Items from a dataset
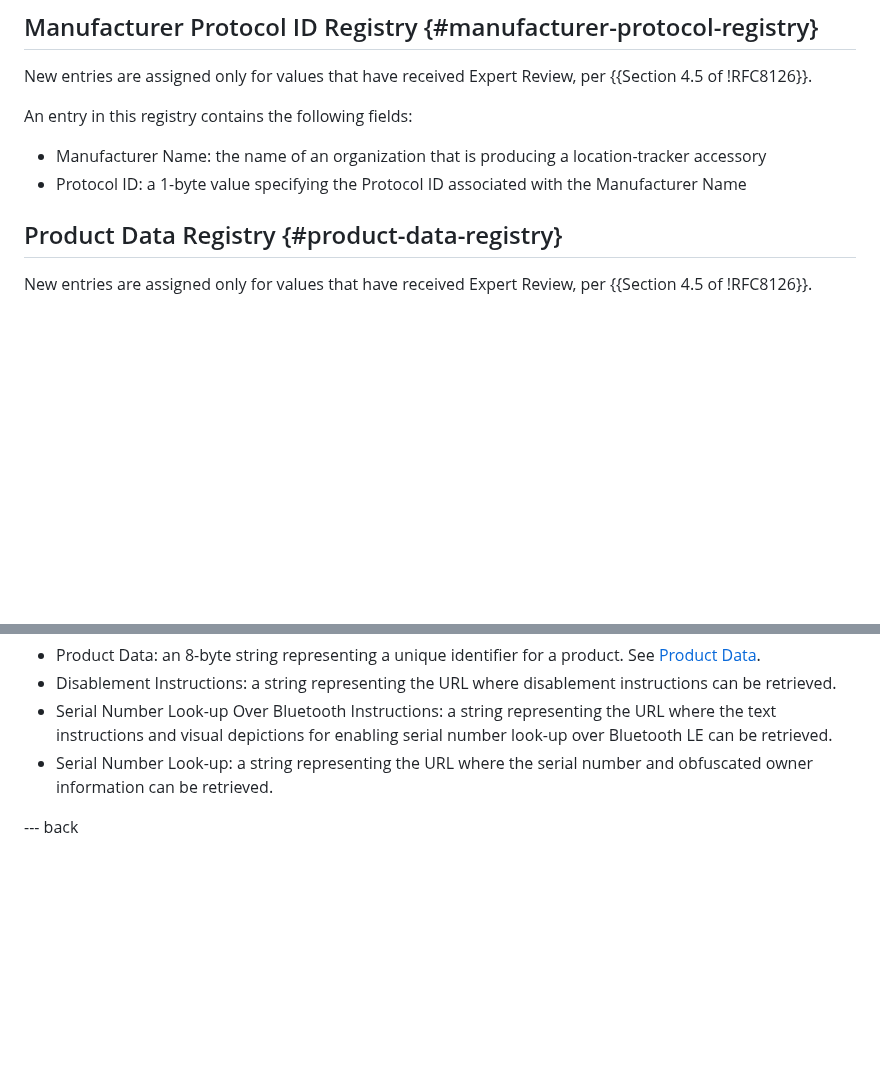
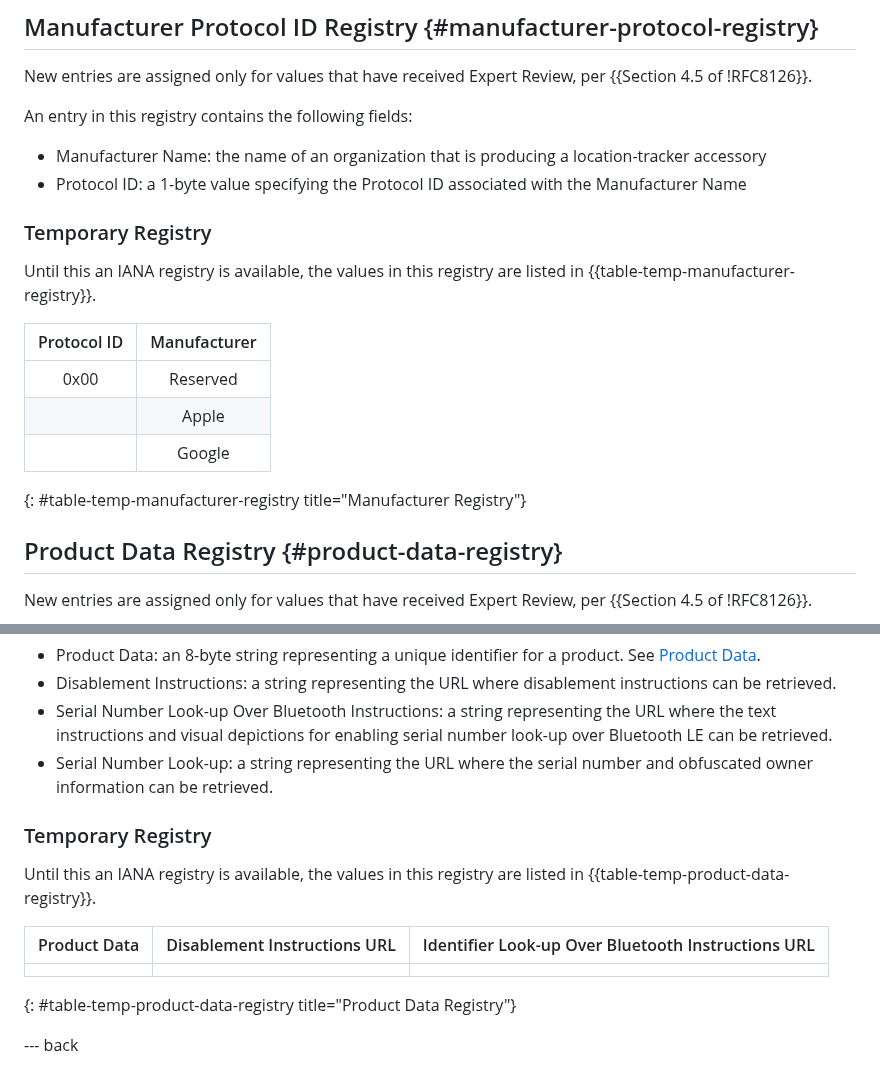
Before and after one commit to bdetwiler/draft-detecting-unwanted-location-trackers, a Markdown page: draft-detecting-unwanted-location-trackers.md, 2 parts joined by grey strips. GitHub-like rendering; blank space fills up the shorter version.

Commit message:
Update IANA registry sections to have a registry table available in this document

```diff
--- a/draft-detecting-unwanted-location-trackers.md
+++ b/draft-detecting-unwanted-location-trackers.md
@@ -672,6 +672,15 @@ An entry in this registry contains the following fields:
 * Manufacturer Name: the name of an organization that is producing a location-tracker accessory
 * Protocol ID: a 1-byte value specifying the Protocol ID associated with the Manufacturer Name
 
+### Temporary Registry
+Until this an IANA registry is available, the values in this registry are listed in {{table-temp-manufacturer-registry}}.
+
+|  Protocol ID | Manufacturer    |
+|:------------:|:---------------:|
+|  0x00        | Reserved        |
+|              | Apple           |
+|              | Google          |
+{: #table-temp-manufacturer-registry title="Manufacturer Registry"}
 
 
 ## Product Data Registry {#product-data-registry}
@@ -689,4 +698,13 @@ serial number look-up over Bluetooth LE can be retrieved.
 * Serial Number Look-up: a string representing the URL where the serial number and obfuscated owner information can be retrieved.
 
 
+### Temporary Registry
+Until this an IANA registry is available, the values in this registry are listed in {{table-temp-product-data-registry}}.
+
+|  Product Data  | Disablement Instructions URL | Identifier Look-up Over Bluetooth Instructions URL |
+|:--------------:|:----------------------------:|:--------------------------------------------------:|
+|                |                              |                                                    |
+{: #table-temp-product-data-registry title="Product Data Registry"}
+
+
 --- back
```
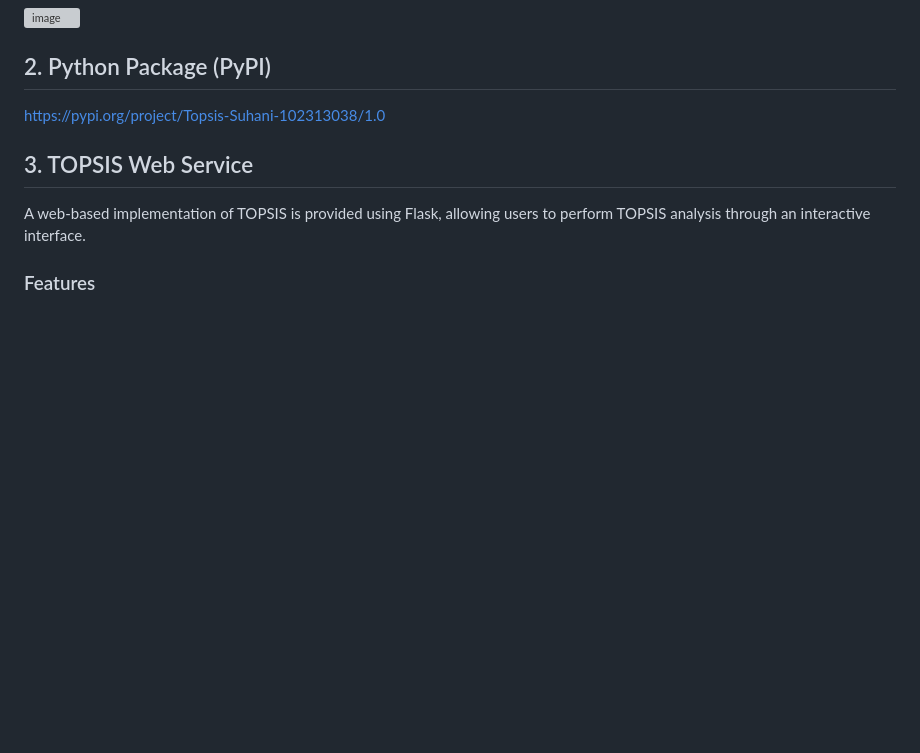
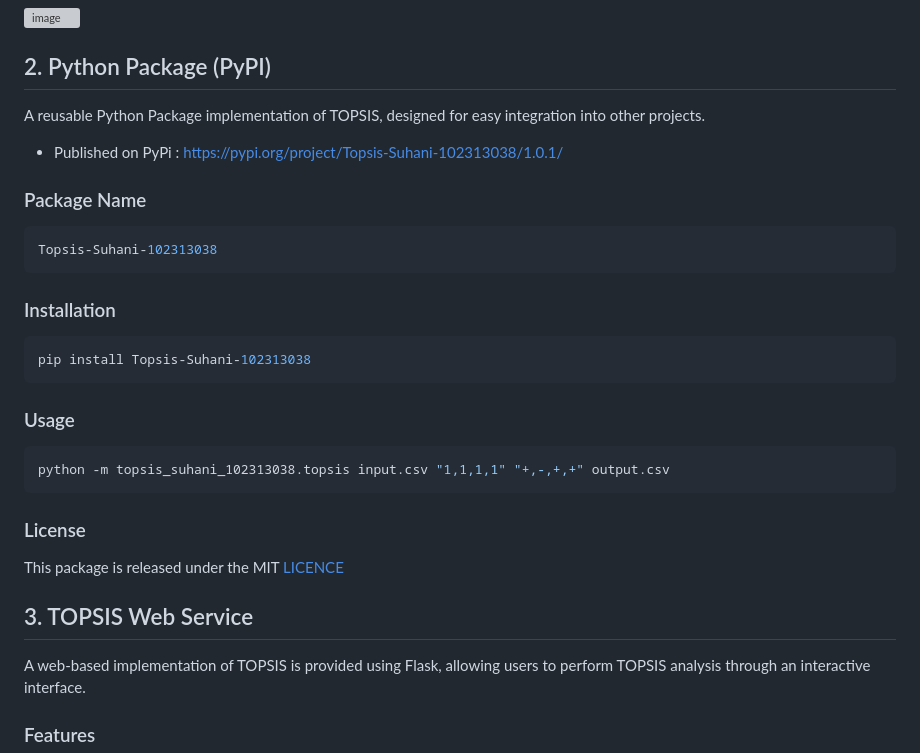
Before and after one commit to Suhani1104/Topsis, a Markdown page: README.md, the part around the change. Drawn GitHub-style; blank space fills up the shorter version; grey boxes are pictures that could not be loaded.

````diff
--- a/README.md
+++ b/README.md
@@ -62,7 +62,28 @@ Output file
 
 
 ## 2. Python Package (PyPI)
-https://pypi.org/project/Topsis-Suhani-102313038/1.0
+A reusable Python Package implementation of TOPSIS, designed for easy integration into other projects.
+- Published on PyPi :
+  https://pypi.org/project/Topsis-Suhani-102313038/1.0.1/
+
+### Package Name
+```bash
+Topsis-Suhani-102313038
+```
+
+### Installation
+```bash
+pip install Topsis-Suhani-102313038
+```
+
+### Usage
+```bash
+python -m topsis_suhani_102313038.topsis input.csv "1,1,1,1" "+,-,+,+" output.csv
+```
+### License
+This package is released under the MIT [LICENCE](LICENSE)
+
+
 
 ## 3. TOPSIS Web Service
 A web-based implementation of TOPSIS is provided using Flask, allowing users to perform TOPSIS analysis through an interactive interface.
````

Task prompt
Output the records above verbatim. Pictures stay out.

Output of the task
Before and after one commit to bdetwiler/draft-detecting-unwanted-location-trackers, a Markdown page: draft-detecting-unwanted-location-trackers.md, 2 parts joined by grey strips. GitHub-like rendering; blank space fills up the shorter version.

Commit message:
Update IANA registry sections to have a registry table available in this document

```diff
--- a/draft-detecting-unwanted-location-trackers.md
+++ b/draft-detecting-unwanted-location-trackers.md
@@ -672,6 +672,15 @@ An entry in this registry contains the following fields:
 * Manufacturer Name: the name of an organization that is producing a location-tracker accessory
 * Protocol ID: a 1-byte value specifying the Protocol ID associated with the Manufacturer Name
 
+### Temporary Registry
+Until this an IANA registry is available, the values in this registry are listed in {{table-temp-manufacturer-registry}}.
+
+|  Protocol ID | Manufacturer    |
+|:------------:|:---------------:|
+|  0x00        | Reserved        |
+|              | Apple           |
+|              | Google          |
+{: #table-temp-manufacturer-registry title="Manufacturer Registry"}
 
 
 ## Product Data Registry {#product-data-registry}
@@ -689,4 +698,13 @@ serial number look-up over Bluetooth LE can be retrieved.
 * Serial Number Look-up: a string representing the URL where the serial number and obfuscated owner information can be retrieved.
 
 
+### Temporary Registry
+Until this an IANA registry is available, the values in this registry are listed in {{table-temp-product-data-registry}}.
+
+|  Product Data  | Disablement Instructions URL | Identifier Look-up Over Bluetooth Instructions URL |
+|:--------------:|:----------------------------:|:--------------------------------------------------:|
+|                |                              |                                                    |
+{: #table-temp-product-data-registry title="Product Data Registry"}
+
+
 --- back
```
Before and after one commit to Suhani1104/Topsis, a Markdown page: README.md, the part around the change. Drawn GitHub-style; blank space fills up the shorter version; grey boxes are pictures that could not be loaded.

````diff
--- a/README.md
+++ b/README.md
@@ -62,7 +62,28 @@ Output file
 
 
 ## 2. Python Package (PyPI)
-https://pypi.org/project/Topsis-Suhani-102313038/1.0
+A reusable Python Package implementation of TOPSIS, designed for easy integration into other projects.
+- Published on PyPi :
+  https://pypi.org/project/Topsis-Suhani-102313038/1.0.1/
+
+### Package Name
+```bash
+Topsis-Suhani-102313038
+```
+
+### Installation
+```bash
+pip install Topsis-Suhani-102313038
+```
+
+### Usage
+```bash
+python -m topsis_suhani_102313038.topsis input.csv "1,1,1,1" "+,-,+,+" output.csv
+```
+### License
+This package is released under the MIT [LICENCE](LICENSE)
+
+
 
 ## 3. TOPSIS Web Service
 A web-based implementation of TOPSIS is provided using Flask, allowing users to perform TOPSIS analysis through an interactive interface.
````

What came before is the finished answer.